The film opens with an American professor being abducted in Lahore, Pakistan. The race to find him is the backdrop for an interview conducted by Bobby (Liev Schreiber), a journalist harbouring more clandestine motives, with Changez (Riz Ahmed), a university professor whom he suspects as having knowledge of the abduction. However, Changez insists that he tell his story in its entirety. Raised in Pakistan, Changez moves to America to obtain his education and eventually working in a prominent New York corporate firm as a protégé to Jim (Kiefer Sutherland). He also meets Erica (Kate Hudson), an artistic, free-spirited woman, and the two begin a passionate, though strained, relationship.
Following the 9/11 terrorist attacks, Changez is exposed and subjected to a heightened and previously unexperienced xenophobia. He begins to re-evaluate his proclaimed ‘love for America’ and his broader cultural identity. As the conversation between Bobby and Changez builds momentum and tension, Nair is adept at prolonging the ambiguity surrounding Changez’ allegiances, and this propels the narrative forward.
The performances are fine throughout. Hudson is charismatic as a woman hampered by a past relationship, and Sutherland effectively plays a candid corporate mentor. However, it is Ahmed’s performance that elevates the film.

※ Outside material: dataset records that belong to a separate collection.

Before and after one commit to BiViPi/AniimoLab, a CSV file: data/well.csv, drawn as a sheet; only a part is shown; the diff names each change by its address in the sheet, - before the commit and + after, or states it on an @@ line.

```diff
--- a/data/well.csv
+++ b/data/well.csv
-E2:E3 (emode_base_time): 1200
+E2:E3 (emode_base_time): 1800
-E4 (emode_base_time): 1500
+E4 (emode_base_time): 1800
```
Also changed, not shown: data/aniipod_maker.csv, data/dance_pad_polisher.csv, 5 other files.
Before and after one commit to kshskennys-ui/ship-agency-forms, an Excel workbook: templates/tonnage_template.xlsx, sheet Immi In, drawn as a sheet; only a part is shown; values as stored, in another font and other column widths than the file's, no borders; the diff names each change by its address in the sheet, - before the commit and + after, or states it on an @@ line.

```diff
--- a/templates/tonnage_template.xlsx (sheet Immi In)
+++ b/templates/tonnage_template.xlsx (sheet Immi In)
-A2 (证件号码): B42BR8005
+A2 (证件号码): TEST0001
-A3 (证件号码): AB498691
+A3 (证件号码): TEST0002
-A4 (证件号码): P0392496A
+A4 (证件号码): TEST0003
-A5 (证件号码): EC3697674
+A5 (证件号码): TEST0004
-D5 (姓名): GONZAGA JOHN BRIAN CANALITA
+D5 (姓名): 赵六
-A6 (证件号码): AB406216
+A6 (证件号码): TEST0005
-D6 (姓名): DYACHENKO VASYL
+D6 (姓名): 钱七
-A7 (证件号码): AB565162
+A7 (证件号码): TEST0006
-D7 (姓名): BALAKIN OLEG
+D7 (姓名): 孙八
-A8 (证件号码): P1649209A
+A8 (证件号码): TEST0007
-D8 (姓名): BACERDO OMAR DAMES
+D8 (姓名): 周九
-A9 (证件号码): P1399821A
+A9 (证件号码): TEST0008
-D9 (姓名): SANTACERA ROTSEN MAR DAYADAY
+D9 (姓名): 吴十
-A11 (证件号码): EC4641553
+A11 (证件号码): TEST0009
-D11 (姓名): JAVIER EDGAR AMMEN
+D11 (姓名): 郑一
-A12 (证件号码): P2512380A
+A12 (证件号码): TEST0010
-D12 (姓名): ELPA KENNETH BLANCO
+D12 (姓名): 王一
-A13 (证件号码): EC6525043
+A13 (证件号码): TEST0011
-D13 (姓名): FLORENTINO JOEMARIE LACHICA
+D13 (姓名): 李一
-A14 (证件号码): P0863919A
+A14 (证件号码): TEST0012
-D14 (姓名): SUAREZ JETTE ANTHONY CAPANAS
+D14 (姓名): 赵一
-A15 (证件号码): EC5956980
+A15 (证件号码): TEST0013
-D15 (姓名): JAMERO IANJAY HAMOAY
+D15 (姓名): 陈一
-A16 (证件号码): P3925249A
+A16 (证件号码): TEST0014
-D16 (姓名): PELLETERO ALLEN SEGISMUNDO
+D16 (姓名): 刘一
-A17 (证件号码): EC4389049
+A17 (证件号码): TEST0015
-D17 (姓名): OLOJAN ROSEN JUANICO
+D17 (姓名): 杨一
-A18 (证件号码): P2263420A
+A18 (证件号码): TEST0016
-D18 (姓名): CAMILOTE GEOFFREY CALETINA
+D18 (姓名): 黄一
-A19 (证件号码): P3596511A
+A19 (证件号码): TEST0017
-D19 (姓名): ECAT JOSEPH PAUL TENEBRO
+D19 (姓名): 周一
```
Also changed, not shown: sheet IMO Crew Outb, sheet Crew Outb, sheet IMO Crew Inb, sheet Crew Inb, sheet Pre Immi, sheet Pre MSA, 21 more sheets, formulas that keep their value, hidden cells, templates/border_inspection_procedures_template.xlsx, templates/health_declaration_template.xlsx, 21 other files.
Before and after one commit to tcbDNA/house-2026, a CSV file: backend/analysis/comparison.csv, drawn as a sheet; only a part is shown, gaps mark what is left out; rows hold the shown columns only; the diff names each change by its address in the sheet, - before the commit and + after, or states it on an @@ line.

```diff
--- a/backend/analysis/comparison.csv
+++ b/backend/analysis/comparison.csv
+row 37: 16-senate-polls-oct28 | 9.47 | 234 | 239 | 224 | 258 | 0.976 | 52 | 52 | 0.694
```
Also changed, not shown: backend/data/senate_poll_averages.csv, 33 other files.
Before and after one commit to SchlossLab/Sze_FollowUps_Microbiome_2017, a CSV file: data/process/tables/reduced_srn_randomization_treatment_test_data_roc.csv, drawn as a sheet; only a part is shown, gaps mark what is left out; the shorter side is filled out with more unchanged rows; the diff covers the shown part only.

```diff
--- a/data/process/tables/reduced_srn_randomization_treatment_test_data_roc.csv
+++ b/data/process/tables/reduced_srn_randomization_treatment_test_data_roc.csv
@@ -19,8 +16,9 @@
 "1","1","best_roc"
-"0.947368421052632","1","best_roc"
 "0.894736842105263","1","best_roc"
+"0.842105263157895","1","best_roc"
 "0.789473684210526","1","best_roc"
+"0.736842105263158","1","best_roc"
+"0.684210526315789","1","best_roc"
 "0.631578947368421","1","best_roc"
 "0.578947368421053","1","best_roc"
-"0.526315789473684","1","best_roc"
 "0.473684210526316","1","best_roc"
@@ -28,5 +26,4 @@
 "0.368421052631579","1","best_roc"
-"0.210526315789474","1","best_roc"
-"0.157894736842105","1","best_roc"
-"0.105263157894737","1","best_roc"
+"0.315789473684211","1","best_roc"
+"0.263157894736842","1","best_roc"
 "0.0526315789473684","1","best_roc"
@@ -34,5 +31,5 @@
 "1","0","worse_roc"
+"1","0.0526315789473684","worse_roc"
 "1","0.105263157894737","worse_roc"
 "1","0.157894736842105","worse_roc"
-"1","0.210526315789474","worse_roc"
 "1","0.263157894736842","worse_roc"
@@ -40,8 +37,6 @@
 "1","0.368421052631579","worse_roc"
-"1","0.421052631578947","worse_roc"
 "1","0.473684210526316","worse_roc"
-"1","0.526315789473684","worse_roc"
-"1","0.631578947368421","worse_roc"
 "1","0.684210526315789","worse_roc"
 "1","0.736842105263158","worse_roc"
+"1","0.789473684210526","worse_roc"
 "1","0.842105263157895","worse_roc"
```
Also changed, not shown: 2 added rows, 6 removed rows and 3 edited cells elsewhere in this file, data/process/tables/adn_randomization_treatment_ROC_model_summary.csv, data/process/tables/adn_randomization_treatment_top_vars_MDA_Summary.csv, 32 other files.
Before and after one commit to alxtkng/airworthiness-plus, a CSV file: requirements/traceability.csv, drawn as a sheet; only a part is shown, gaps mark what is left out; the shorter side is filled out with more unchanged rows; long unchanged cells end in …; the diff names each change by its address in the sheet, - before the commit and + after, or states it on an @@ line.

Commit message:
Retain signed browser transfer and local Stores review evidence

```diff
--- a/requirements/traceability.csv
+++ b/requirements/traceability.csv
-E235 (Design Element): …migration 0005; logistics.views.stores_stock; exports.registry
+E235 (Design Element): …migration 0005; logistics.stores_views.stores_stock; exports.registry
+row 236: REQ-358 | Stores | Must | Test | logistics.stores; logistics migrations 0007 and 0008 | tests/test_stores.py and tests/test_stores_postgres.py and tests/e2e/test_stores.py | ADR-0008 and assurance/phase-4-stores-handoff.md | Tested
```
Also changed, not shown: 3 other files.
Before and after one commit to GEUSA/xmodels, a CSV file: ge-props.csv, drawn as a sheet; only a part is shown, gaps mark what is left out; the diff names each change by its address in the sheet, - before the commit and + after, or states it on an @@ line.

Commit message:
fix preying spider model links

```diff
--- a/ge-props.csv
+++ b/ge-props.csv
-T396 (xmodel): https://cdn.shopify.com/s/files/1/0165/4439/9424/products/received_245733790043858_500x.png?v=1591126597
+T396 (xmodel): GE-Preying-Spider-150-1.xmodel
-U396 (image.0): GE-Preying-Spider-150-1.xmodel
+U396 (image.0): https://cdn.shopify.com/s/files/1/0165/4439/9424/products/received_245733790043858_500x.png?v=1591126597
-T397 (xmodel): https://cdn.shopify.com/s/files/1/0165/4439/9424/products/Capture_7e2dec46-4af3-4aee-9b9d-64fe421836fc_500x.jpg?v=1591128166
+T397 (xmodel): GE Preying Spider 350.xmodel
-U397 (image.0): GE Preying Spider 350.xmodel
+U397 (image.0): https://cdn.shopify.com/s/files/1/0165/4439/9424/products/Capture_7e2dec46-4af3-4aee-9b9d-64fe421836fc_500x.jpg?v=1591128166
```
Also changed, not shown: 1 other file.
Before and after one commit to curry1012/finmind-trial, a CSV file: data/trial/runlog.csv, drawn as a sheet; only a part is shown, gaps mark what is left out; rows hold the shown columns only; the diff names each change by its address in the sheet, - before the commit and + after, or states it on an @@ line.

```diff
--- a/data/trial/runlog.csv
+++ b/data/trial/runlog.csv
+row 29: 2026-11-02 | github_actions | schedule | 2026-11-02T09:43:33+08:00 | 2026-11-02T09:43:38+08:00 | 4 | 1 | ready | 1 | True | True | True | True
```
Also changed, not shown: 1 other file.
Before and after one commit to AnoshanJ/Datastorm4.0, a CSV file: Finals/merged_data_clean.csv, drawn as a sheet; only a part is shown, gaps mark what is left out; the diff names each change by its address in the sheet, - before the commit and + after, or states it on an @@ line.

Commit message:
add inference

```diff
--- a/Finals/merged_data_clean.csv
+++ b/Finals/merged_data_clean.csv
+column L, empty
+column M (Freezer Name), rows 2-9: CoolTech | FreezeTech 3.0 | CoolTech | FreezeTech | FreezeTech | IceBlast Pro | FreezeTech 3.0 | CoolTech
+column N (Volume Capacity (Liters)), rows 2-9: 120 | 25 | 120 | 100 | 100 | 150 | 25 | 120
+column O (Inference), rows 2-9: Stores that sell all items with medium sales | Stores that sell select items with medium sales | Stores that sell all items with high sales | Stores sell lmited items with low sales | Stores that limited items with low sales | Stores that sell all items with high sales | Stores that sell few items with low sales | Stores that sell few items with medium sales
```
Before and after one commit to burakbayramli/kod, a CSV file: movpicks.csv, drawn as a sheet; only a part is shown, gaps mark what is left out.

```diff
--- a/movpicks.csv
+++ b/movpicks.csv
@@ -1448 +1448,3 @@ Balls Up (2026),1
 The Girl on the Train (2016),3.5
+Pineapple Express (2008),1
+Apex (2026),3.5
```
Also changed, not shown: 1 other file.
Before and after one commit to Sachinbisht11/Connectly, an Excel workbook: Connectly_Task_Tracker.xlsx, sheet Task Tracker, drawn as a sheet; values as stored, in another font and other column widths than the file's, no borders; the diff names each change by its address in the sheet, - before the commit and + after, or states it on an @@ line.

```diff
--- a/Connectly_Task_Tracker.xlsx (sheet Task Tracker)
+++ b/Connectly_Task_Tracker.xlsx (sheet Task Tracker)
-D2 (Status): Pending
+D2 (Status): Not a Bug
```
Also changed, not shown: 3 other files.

He manages to imbue Changez’ ambivalence and struggle to reconcile different strands of thought with a progressively strained demeanour in the flashbacks, whilst being subtle and composed in his conversation with Bobby.
Where The Reluctant Fundamentalist is not as successful is in investing the search for the abducted professor with as much tension and suspense as the gradual unpacking of Changez’ past. Instead, the ‘thrills’ are to be had in watching the conversation progress. In this respect, the film is less successful as a political thriller and more devoted to exploring ideas about the adequacy of fundamentalist philosophies and the difficulties in reconciling different cultural influences into a tenable political, and personal, position. Ultimately, this film is compelling because it is a richly engaging character study set amidst the chaos of a post-9/11 world.
The Reluctant Fundamentalist is in Australian cinemas from 23 May through Rialto Distribution.